PROBLEM STATEMENT: Below are records; work out how many of their lines contain "text" and give only that number.

[SUPPLIED RECORDS]

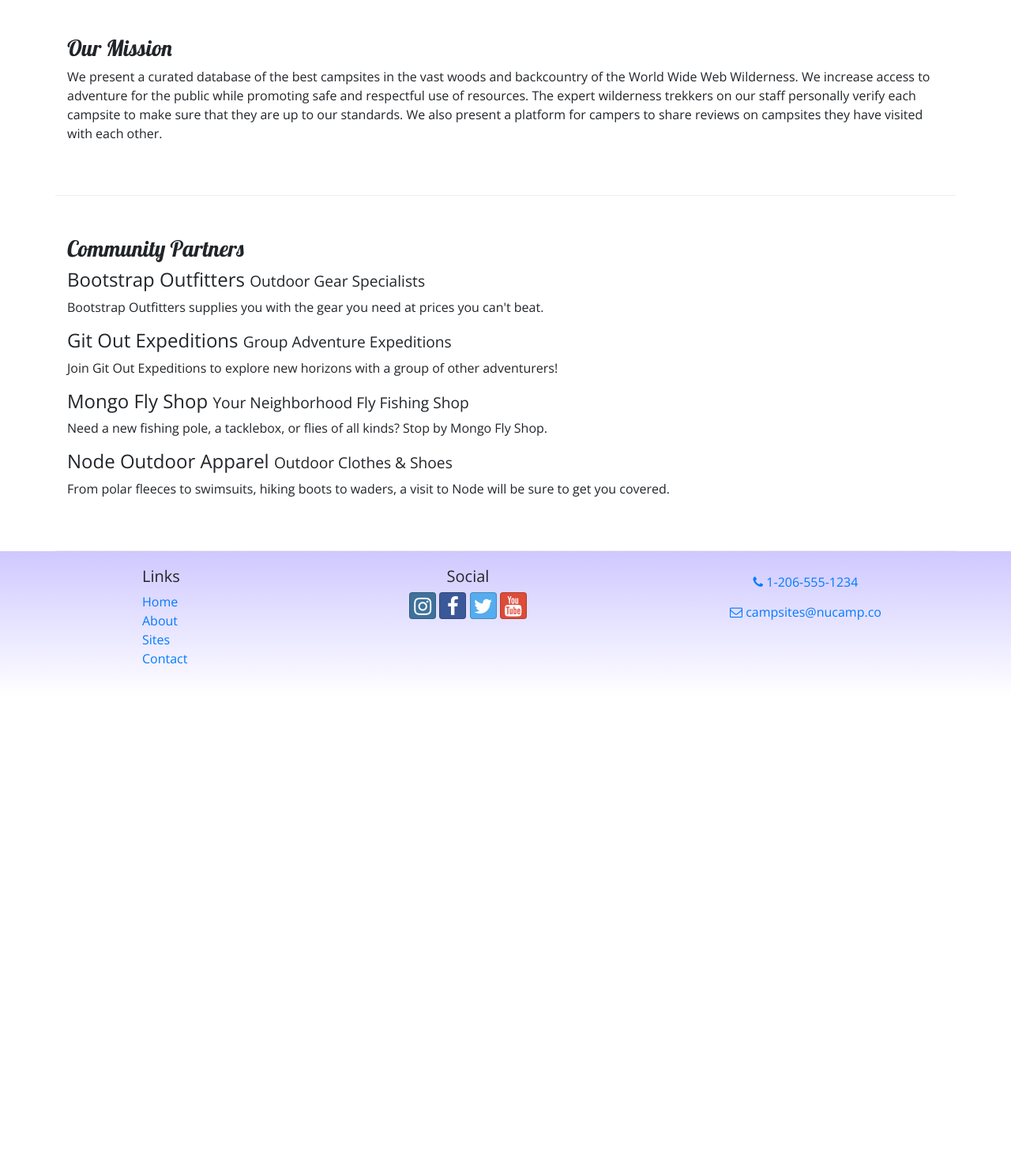
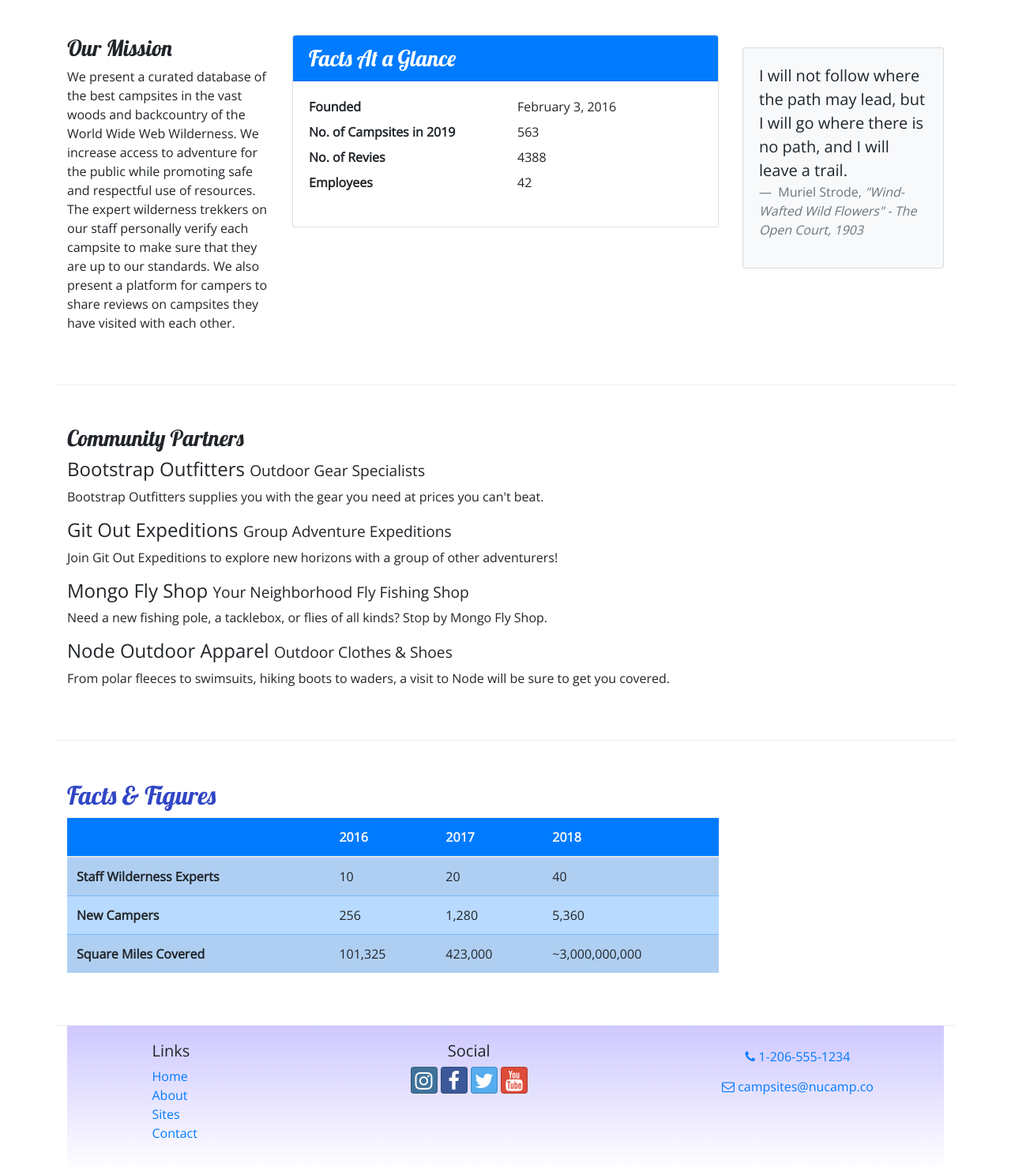
Before and after one commit to bnardy06/nucamp-bootstrap-revamp, a website: page aboutus.html in a window 1280 px wide. Shown: the part 360-1843 px from the top of the page at 79% size. Before the commit the page ends 1242 px from the top, so only its background shows below. Drawn offline with nearby package versions, Linux system fonts and the light colour scheme.

Commit message:
Tables and Cards

```diff
--- a/aboutus.html
+++ b/aboutus.html
@@ -60,10 +60,40 @@
         <div class="row row-content">
             <div class="col-sm-6 col-xl">
                 <h3>Our Mission</h3>
-                <p>We present a curated database of the best campsites in the vast woods and backcountry of the World Wide Web Wilderness. We increase access to adventure for the public while promoting safe and respectful use of resources. The expert wilderness trekkers on our staff personally verify each campsite to make sure that they are up to our standards. We also present a platform for campers to share reviews on campsites they have visited with each other.</p>
+                <p>We present a curated database of the best campsites in the vast woods and backcountry of the World Wide Web
+                    Wilderness. We increase access to adventure for the public while promoting safe and respectful use of resources.
+                    The expert wilderness trekkers on our staff personally verify each campsite to make sure that they are up to our
+                    standards. We also present a platform for campers to share reviews on campsites they have visited with each other.</p>
+            </div>
+            <div class="col-sm-6">
+                <div class="card">
+                    <h3 class="card-header bg-primary text-white"> Facts At a Glance </h3>
+                    <div class="card-body">
+                        <dl class="row">
+                            <dt class="col-6"> Founded </dt>
+                            <dd class="col-6"> February 3, 2016 </dd>
+                            <dt class="col-6"> No. of Campsites in 2019 </dt>
+                            <dd class="col-6"> 563 </dd>
+                            <dt class="col-6"> No. of Revies </dt>
+                            <dd class="col-6"> 4388</dd>
+                            <dt class="col-6"> Employees </dt>
+                            <dd class="col-6"> 42 </dd>
+                        </dl>
+                    </div>
+                </div>
+            </div>
+            <div class="col">
+                <div class="card bg-light mt-3">
+                    <blockquote class="blockquote card-body">
+                        <p class="mb-0"> I will not follow where the path may lead, but I will go where there is no path, and I will leave a trail.</p>
+                        <footer class="blockquote-footer"> Muriel Strode,
+                        <cite title="Source Title"> "Wind-Wafted Wild Flowers" - The Open Court, 1903
+                        </cite>
+                    </footer>
+                </blockquote>
             </div>
         </div>
-
+    </div>
         <div class="row row-content">
             <div class="col">
                 <h3>Community Partners</h3>
@@ -77,9 +107,46 @@
                 <p class="d-none d-sm-block">From polar fleeces to swimsuits, hiking boots to waders, a visit to Node will be sure to get you covered.</p>
             </div>
         </div>
-    </div>
 
-    <footer>
+        <div class="row row-content">
+            <div class="col-sm-9">
+                <h2> Facts &amp; Figures </h2>
+                <div class="table-responsive">
+                    <table class="table table-striped">
+                        <thead>
+                            <tr class="bg-primary text-light">
+                                <th> </th>
+                                <th> 2016 </th>
+                                <th> 2017 </th>
+                                <th> 2018 </th>
+                            </tr>
+                        </thead>
+                        <tbody class="table-primary">
+                            <tr>
+                                <th> Staff Wilderness Experts </th>
+                                <td> 10 </td>
+                                <td> 20 </td>
+                                <td> 40 </td>
+                            </tr>
+                            <tr>
+                                <th> New Campers </th>
+                                <td> 256 </td>
+                                <td> 1,280 </td>
+                                <td> 5,360 </td>
+                            </tr>
+                            <tr>
+                                <th> Square Miles Covered </th>
+                                <td> 101,325 </td>
+                                <td> 423,000 </td>
+                                <td> ~3,000,000,000 </td>
+                            </tr>
+                        </tbody>
+                    </table>
+                </div>
+            </div>
+        </div>
+
+    <footer class="site-footer">
         <div class="container">
             <div class="row">
                 <div class="col-4 col-sm-2 offset-1">
--- a/css/styles.css
+++ b/css/styles.css
@@ -14,7 +14,7 @@ header h2 {
     color: #CEC8FF;
 }
 
-footer {
+.site-footer{
     background-image: linear-gradient(#CEC8FF, white);
     padding: 20px 0;
 }
```
Also changed, not shown: contactus.html (+1 -1 lines), index.html (+1 -1 lines).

[/SUPPLIED RECORDS]

OUTPUT FOR THIS TASK: 2